Directions for this task | Repeat each record below exactly as given.

Given information |
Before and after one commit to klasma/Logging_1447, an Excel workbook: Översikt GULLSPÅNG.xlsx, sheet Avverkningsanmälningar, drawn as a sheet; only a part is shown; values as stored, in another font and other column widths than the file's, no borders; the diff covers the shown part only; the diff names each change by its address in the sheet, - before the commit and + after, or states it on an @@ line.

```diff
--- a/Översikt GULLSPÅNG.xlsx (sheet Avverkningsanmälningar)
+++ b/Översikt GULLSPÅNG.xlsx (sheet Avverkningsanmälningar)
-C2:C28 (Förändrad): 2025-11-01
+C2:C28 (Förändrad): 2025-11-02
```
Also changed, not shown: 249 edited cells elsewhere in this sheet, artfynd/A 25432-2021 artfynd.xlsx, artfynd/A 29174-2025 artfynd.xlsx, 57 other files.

Task result |
Before and after one commit to klasma/Logging_1447, an Excel workbook: Översikt GULLSPÅNG.xlsx, sheet Avverkningsanmälningar, drawn as a sheet; only a part is shown; values as stored, in another font and other column widths than the file's, no borders; the diff covers the shown part only; the diff names each change by its address in the sheet, - before the commit and + after, or states it on an @@ line.

```diff
--- a/Översikt GULLSPÅNG.xlsx (sheet Avverkningsanmälningar)
+++ b/Översikt GULLSPÅNG.xlsx (sheet Avverkningsanmälningar)
-C2:C28 (Förändrad): 2025-11-01
+C2:C28 (Förändrad): 2025-11-02
```
Also changed, not shown: 249 edited cells elsewhere in this sheet, artfynd/A 25432-2021 artfynd.xlsx, artfynd/A 29174-2025 artfynd.xlsx, 57 other files.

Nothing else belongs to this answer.